══ EXTRACTED ENTRIES ══

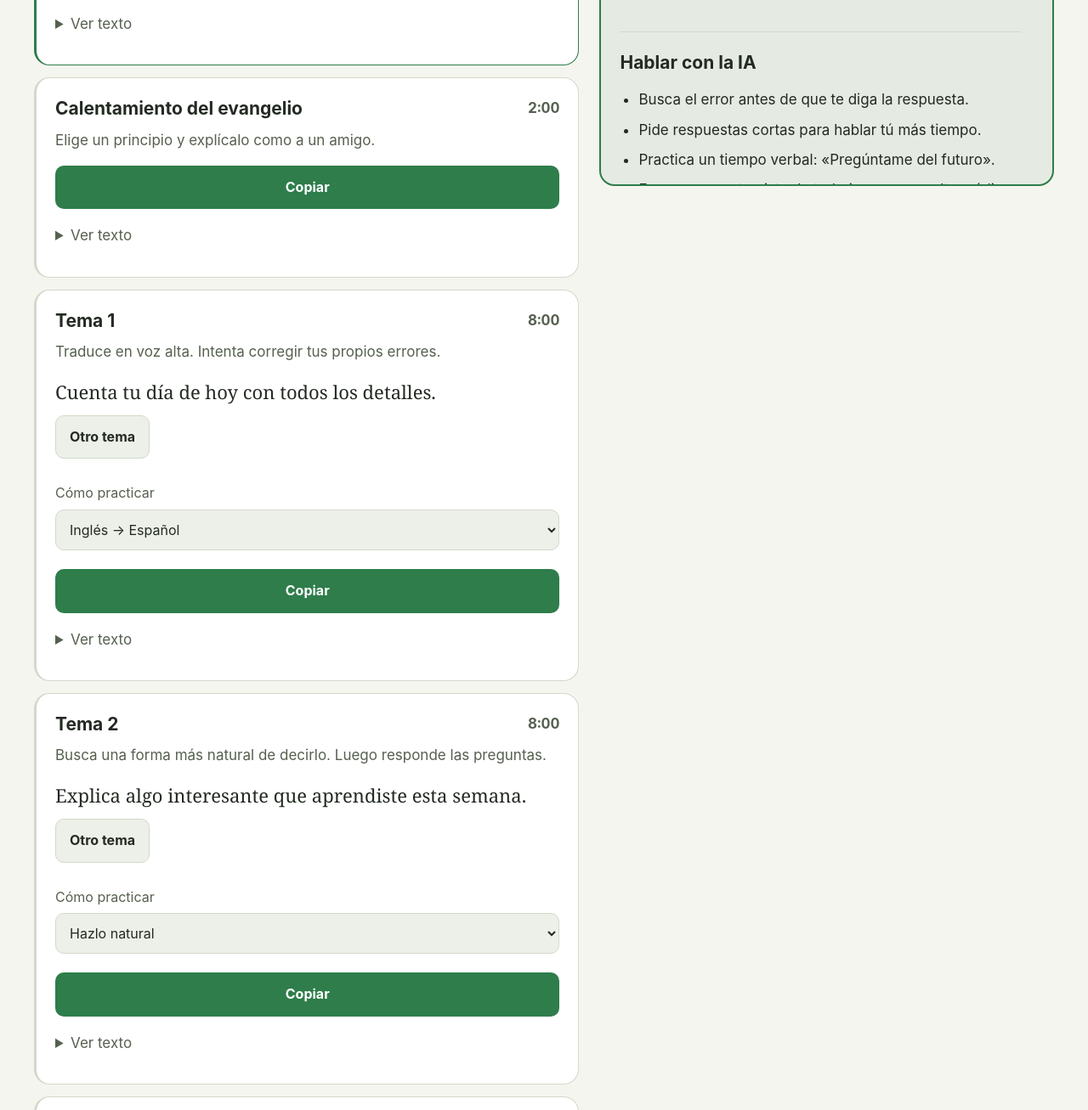
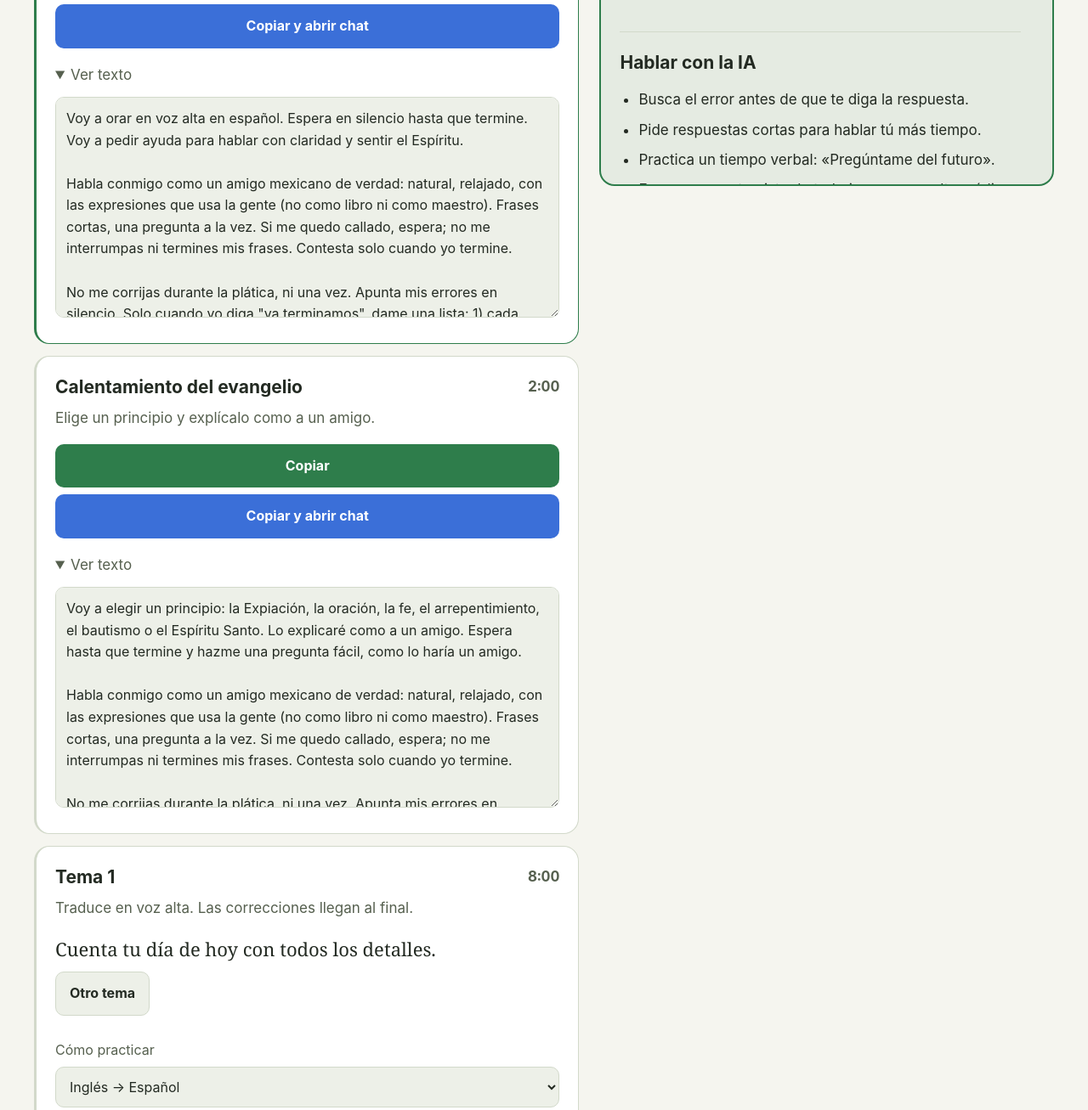
Before and after one commit to jacobfales/spanish-app, a plain HTML site: page index.html in a window 1280 px wide. Shown: the part 948-2255 px from the top of the page at 85% size. Drawn offline with Linux system fonts and the light colour scheme; no server answers.

Commit message:
Natural prompts, corrections only at the end, copy-and-open button
Co-Authored-By: Claude Opus 5.5 <noreply@anthropic.com>

```diff
--- a/app.css
+++ b/app.css
@@ -481,3 +481,5 @@ footer {
     scroll-behavior:auto;
   }
 }
+
+.copy.go{margin-top:8px;background:#3b6fd8;color:#fff}
--- a/app.js
+++ b/app.js
@@ -1,32 +1,33 @@
 'use strict';
 const $ = id => document.getElementById(id);
-const WAIT = "Antes de hablar, espera. Dame tiempo para pensar. Si me callo, no hables: espera por lo menos 5 segundos. Si quieres, di solo 'Tómate tu tiempo' o 'Sigue' y espera otra vez. Responde solo cuando yo diga 'listo' o cuando claramente terminé. Nunca me interrumpas. Habla despacio y con frases cortas.";
-const FIX = 'Si cometo un error, no me des la respuesta: dime que hay un error y déjame arreglarlo yo. Al final, dame 2 palabras más avanzadas. Guarda automáticamente las palabras nuevas y mis correcciones en Anki si tienes esa función disponible. Si no puedes guardarlas, dámelas listas para añadir a Anki y no digas que las guardaste.';
+const CHAT = 'https://claude.ai/chat/e1bd86ee-3e1b-43f4-b792-4cc30eef4ae7';
+const WAIT = "Habla conmigo como un amigo mexicano de verdad: natural, relajado, con las expresiones que usa la gente (no como libro ni como maestro). Frases cortas, una pregunta a la vez. Si me quedo callado, espera; no me interrumpas ni termines mis frases. Contesta solo cuando yo termine.";
+const FIX = 'No me corrijas durante la plática, ni una vez. Apunta mis errores en silencio. Solo cuando yo diga "ya terminamos", dame una lista: 1) cada error así: lo que dije → cómo lo diría un nativo; 2) 2 palabras o frases nuevas que me sirvan. Si puedes guardar en Anki, guárdalas; si no, solo dame la lista y no digas que las guardaste.';
 const prompts = {
- 'Inglés → Español':'Dime una frase en inglés. Yo la digo en español. Corrígeme y dame la forma más natural. Sube la dificultad poco a poco.',
- 'Español → Inglés':'Dime una frase en español, rápido y natural, como habla la gente. Yo la digo en inglés. Así entreno el oído.',
- 'Intérprete legal':'Tú eres un abogado (habla en inglés) y un cliente hispano (habla en español). Explica un poder notarial, una directiva médica o un formulario HIPAA. Yo interpreto los dos lados. Corrige mis palabras legales.',
- 'Misionero en español':'Lee una frase del evangelio en inglés (de Predicad Mi Evangelio o una escritura). Yo la digo en español, como si enseñara una lección.',
- 'Hazlo natural':'Dime una frase en español que suena a gringo, traducida palabra por palabra. Yo la digo como lo diría un nativo. Incluye falsos amigos (embarazada, actual, realizar).',
- 'Profesor':'Actúa como un profesor universitario escéptico. Después de que hable, hazme preguntas difíciles, una a la vez, y pregúntame por qué.',
- 'Debate':'Vamos a debatir. Yo elijo un tema y tú tomas el lado contrario. Desafía mis argumentos y no me dejes ganar fácil.',
- 'Amigo':'Actúa como un amigo latino de mi edad. Habla natural, con expresiones comunes, y cuéntame cosas de tu vida también. Respuestas cortas para que yo hable más.',
- 'Cliente':'Actúa como un cliente hispano de 65 años que viene a mi oficina para hacer un fideicomiso. Hazme preguntas sobre testamentos, poderes y qué pasa cuando uno muere.',
- 'Entrevista':'Actúa como entrevistador para un trabajo en una firma de abogados. Hazme preguntas de entrevista reales, una a la vez.',
- 'Investigador':'Actúa como un investigador con dudas sinceras sobre la Iglesia. Hazme preguntas difíciles mientras te enseño una lección.',
- 'Periodista':'Actúa como un periodista que me entrevista sobre mi vida, mi misión y mis metas. Pide detalles y ejemplos.',
- 'Subjuntivo':'Hazme preguntas que me obliguen a usar el subjuntivo (ojalá, es importante que, si hubiera…). Una pregunta a la vez.',
- 'Futuro':'Hazme preguntas sobre mis planes y el futuro, para que use el futuro y el condicional. Una pregunta a la vez.',
- 'Sin vergüenza':'Me da mucha vergüenza hablar español. Ayúdame a hablar sin miedo. Hazme preguntas fáciles sobre mi vida (mi carrera, mis notas, mi familia) y sube poco a poco. No corrijas cada error: corrige solo lo que no se entiende. Si me trabo, dime "sigue, vas bien" y espera. Celebra cuando hable más de 30 segundos sin parar. Al final, dime 2 cosas que hice bien.',
- 'Escena real':'Hagamos una escena de la vida real: tú eres el doctor, el mecánico o el empleado del banco (tú eliges). Yo soy el cliente con un problema.'
+ 'Inglés → Español':"Dime frases en inglés, de las que dice la gente en la vida diaria. Yo las digo en español y tú sigues con la siguiente. Sube la dificultad poco a poco.",
+ 'Español → Inglés':"Dime frases en español rápido y natural, como habla la gente en la calle. Yo las digo en inglés. Así entreno el oído.",
+ 'Intérprete legal':"Tú eres un abogado (en inglés) y también un cliente hispano (en español). Hablen de un poder notarial, una directiva médica o un formulario HIPAA. Yo interpreto los dos lados.",
+ 'Misionero en español':"Léeme una frase del evangelio en inglés (de Predicad Mi Evangelio o una escritura). Yo la digo en español, como si enseñara una lección.",
+ 'Hazlo natural':"Dime una frase en español que suena a gringo, traducida palabra por palabra. Yo la digo como un nativo y tú sigues con otra. Incluye falsos amigos (embarazada, actual, realizar).",
+ 'Profesor':"Eres un profesor universitario escéptico. Después de que hable, hazme preguntas difíciles, una a la vez, y pregúntame por qué.",
+ 'Debate':"Vamos a debatir. Tú tomas el lado contrario al mío. Pícame, desafía mis argumentos y no me dejes ganar fácil.",
+ 'Amigo':"Eres mi compa latino de mi edad. Platica como en la vida real: cuéntame cosas tuyas también, échale humor y usa expresiones comunes. Respuestas cortas para que yo hable más.",
+ 'Cliente':"Eres un señor hispano de 65 años que viene a mi oficina para hacer un fideicomiso. Habla como cliente de verdad: con dudas, historias de tu familia y preguntas sobre testamentos, poderes y qué pasa cuando uno muere.",
+ 'Entrevista':"Eres entrevistador para un trabajo en una firma de abogados. Hazme preguntas de entrevista reales, una a la vez.",
+ 'Investigador':"Eres un investigador con dudas sinceras sobre la Iglesia. Hazme preguntas difíciles mientras te enseño, como lo haría una persona real.",
+ 'Periodista':"Eres un periodista que me entrevista sobre mi vida, mi misión y mis metas. Pide detalles y ejemplos.",
+ 'Subjuntivo':"Platícame de cosas que me obliguen a usar el subjuntivo (ojalá, es importante que, si hubiera…). Una pregunta a la vez.",
+ 'Futuro':"Pregúntame por mis planes y el futuro, para que use el futuro y el condicional. Una pregunta a la vez.",
+ 'Sin vergüenza':"Me da mucha vergüenza hablar español. Hazme preguntas fáciles sobre mi vida (mi carrera, mis notas, mi familia) y sube poco a poco. Si no me entiendes, solo pregúntame qué quise decir. Si me trabo, dime \"sigue, vas bien\" y espera. Celebra cuando hable más de 30 segundos sin parar. Al final, dime 2 cosas que hice bien.",
+ 'Escena real':"Hagamos una escena de la vida real: tú eres el doctor, el mecánico o el empleado del banco (tú eliges). Yo soy el cliente con un problema. Actúa como alguien de verdad, no como maestro."
 };
 const topics = ['Cuenta tu día de hoy con todos los detalles.','Explica algo interesante que aprendiste esta semana.','Piensa en una noticia reciente y da tu opinión por 3 minutos.','¿Debes decirle la verdad a un amigo aunque lo lastime?','Defiende o critica una regla de BYU.','¿Las redes sociales hacen más daño que bien?','Compara la cultura de tu misión con la de Utah.','Si pudieras cambiar una ley de Estados Unidos, ¿cuál sería y por qué?','Describe a la persona que más admiras y por qué.','Explica cómo hacer tu comida favorita, paso a paso.','¿Qué harías con un millón de dólares?','¿Debería la universidad ser gratis?','Cuenta el momento más difícil de tu misión y qué aprendiste.','Explica cómo funciona un fideicomiso a alguien de 60 años.','¿La inteligencia artificial ayuda o perjudica a los estudiantes?','Explica un dato interesante que leíste en español.','Imagina que eres alcalde de Provo. ¿Qué cambias primero?','Elige: un trabajo que paga mucho lejos de tu familia, o uno normal cerca.','Habla de tu carrera y tus notas: ¿qué estudias, cómo te va y por qué?'];
 function read(key, fallback) { try { return JSON.parse(localStorage.getItem(key)) ?? fallback; } catch { return fallback; } }
 function save(key, value) { try { localStorage.setItem(key, JSON.stringify(value)); } catch { /* La sesión sigue aunque el almacenamiento esté bloqueado. */ } }
 const blocks = [
  {name:'Oración',seconds:60,instruction:'Ora en voz alta. Pide ayuda para hablar con claridad y sentir el Espíritu.',fixed:'Voy a orar en voz alta en español. Espera en silencio hasta que termine. Voy a pedir ayuda para hablar con claridad y sentir el Espíritu.'},
- {name:'Calentamiento del evangelio',seconds:120,instruction:'Elige un principio y explícalo como a un amigo.',fixed:'Voy a elegir un principio: la Expiación, la oración, la fe, el arrepentimiento, el bautismo o el Espíritu Santo. Lo explicaré como a un amigo. Espera hasta que termine, hazme una pregunta fácil y ayúdame a corregir mis errores.'},
- {name:'Tema 1',seconds:480,instruction:'Traduce en voz alta. Intenta corregir tus propios errores.',prompt:'Inglés → Español',topic:topics[0]},
+ {name:'Calentamiento del evangelio',seconds:120,instruction:'Elige un principio y explícalo como a un amigo.',fixed:'Voy a elegir un principio: la Expiación, la oración, la fe, el arrepentimiento, el bautismo o el Espíritu Santo. Lo explicaré como a un amigo. Espera hasta que termine y hazme una pregunta fácil, como lo haría un amigo.'},
+ {name:'Tema 1',seconds:480,instruction:'Traduce en voz alta. Las correcciones llegan al final.',prompt:'Inglés → Español',topic:topics[0]},
  {name:'Tema 2',seconds:480,instruction:'Busca una forma más natural de decirlo. Luego responde las preguntas.',prompt:'Hazlo natural',topic:topics[1]},
  {name:'Tema 3 (Debate)',seconds:480,instruction:'Elige un lado y defiéndelo. Al final, pide tus dos palabras para Anki.',prompt:'Debate',topic:topics[5]},
  {name:'Cierre del evangelio',seconds:180,instruction:'Enseña el principio del calentamiento y responde una pregunta difícil.',fixed:prompts.Investigador+' Pregúntame qué principio expliqué en el calentamiento y hazme una pregunta difícil sobre él.'}
@@ -35,7 +36,7 @@ const choices = read('spanish-choices', []);
 blocks.forEach((block, i) => {
  if (block.topic && choices[i]) { if(topics.includes(choices[i].topic)) block.topic=choices[i].topic; if(prompts[choices[i].prompt] && (i!==4 || choices[i].prompt==='Debate')) block.prompt=choices[i].prompt; }
 });
-function fullPrompt(b) { return [WAIT, b.fixed || `Tema: ${b.topic}\n${prompts[b.prompt]}`, FIX].join('\n\n'); }
+function fullPrompt(b) { return [b.fixed || `Hablemos de esto: ${b.topic}\n${prompts[b.prompt]}`, WAIT, FIX].join('\n\n'); }
 function storeChoices(){save('spanish-choices',blocks.map(b=>({topic:b.topic,prompt:b.prompt})));}
 async function copyText(text, area, status, button) {
  let copied=false;
@@ -46,7 +47,7 @@ async function copyText(text, area, status, button) {
   try {copied=document.execCommand('copy');} catch {copied=false;}
   input.remove();button.focus({preventScroll:true});
  }
- if(copied){status.textContent='¡Copiado!';button.textContent='¡Copiado!';setTimeout(()=>{button.textContent='Copiar';status.textContent='';},2200);}
+ if(copied){const label=button.dataset.label||(button.dataset.label=button.textContent);status.textContent='¡Copiado!';button.textContent='¡Copiado!';setTimeout(()=>{button.textContent=label;status.textContent='';},2200);}
  else {area.closest('details').open=true;area.focus();area.select();status.textContent='Mantén pulsado el texto y elige Copiar.';}
 }
 blocks.forEach((b,i)=>{
@@ -62,12 +63,14 @@ blocks.forEach((b,i)=>{
  }
  const copy=document.createElement('button');copy.className='copy';copy.textContent='Copiar';copy.setAttribute('aria-label',`Copiar texto de ${b.name}`);
  const status=document.createElement('p');status.className='copy-status';status.setAttribute('role','status');
- const details=document.createElement('details');details.className='prompt-view';
+ const go=document.createElement('button');go.className='copy go';go.textContent='Copiar y abrir chat';go.setAttribute('aria-label',`Copiar texto de ${b.name} y abrir el chat`);
+ const details=document.createElement('details');details.className='prompt-view';details.open=true;
  const summary=document.createElement('summary');summary.textContent='Ver texto';
  const area=document.createElement('textarea');area.readOnly=true;area.setAttribute('aria-label',`Texto de ${b.name}`);
- details.append(summary,area);card.append(copy,status,details);$('blocks').append(card);
+ details.append(summary,area);card.append(copy,go,status,details);$('blocks').append(card);
  function update(){area.value=fullPrompt(b);status.textContent='';}update();
  copy.onclick=()=>copyText(fullPrompt(b),area,status,copy);
+ go.onclick=()=>{copyText(fullPrompt(b),area,status,go);window.open(CHAT,'_blank','noopener');};
 });
 function format(s){s=Math.max(0,Math.ceil(s));return `${Math.floor(s/60)}:${String(s%60).padStart(2,'0')}`;}
 let audio;
--- a/sw.js
+++ b/sw.js
@@ -1,6 +1,6 @@
 'use strict';
 // Cambia esta versión cuando cambies el HTML, CSS, JS o los iconos.
-const CACHE = 'spanish-v9';
+const CACHE = 'spanish-v10';
 const ASSETS = ['./','index.html','gramatica.html','app.css','app.js','manifest.webmanifest','vocab.json','icons/icon-180.png','icons/icon-192.png','icons/icon-512.png'];
 self.addEventListener('install',event=>{event.waitUntil(caches.open(CACHE).then(cache=>cache.addAll(ASSETS)).then(()=>self.skipWaiting()));});
 self.addEventListener('activate',event=>{event.waitUntil(caches.keys().then(keys=>Promise.all(keys.filter(key=>key.startsWith('spanish-')&&key!==CACHE).map(key=>caches.delete(key)))).then(()=>self.clients.claim()));});
```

═══

**EXERCISE AIM:** Check the lines above and copy each one that includes "spanish".

**WRITTEN ANSWER:**
Before and after one commit to jacobfales/spanish-app, a plain HTML site: page index.html in a window 1280 px wide. Shown: the part 948-2255 px from the top of the page at 85% size. Drawn offline with Linux system fonts and the light colour scheme; no server answers.
@@ -35,7 +36,7 @@ const choices = read('spanish-choices', []);
 function storeChoices(){save('spanish-choices',blocks.map(b=>({topic:b.topic,prompt:b.prompt})));}
-const CACHE = 'spanish-v9';
+const CACHE = 'spanish-v10';
 self.addEventListener('activate',event=>{event.waitUntil(caches.keys().then(keys=>Promise.all(keys.filter(key=>key.startsWith('spanish-')&&key!==CACHE).map(key=>caches.delete(key)))).then(()=>self.clients.claim()));});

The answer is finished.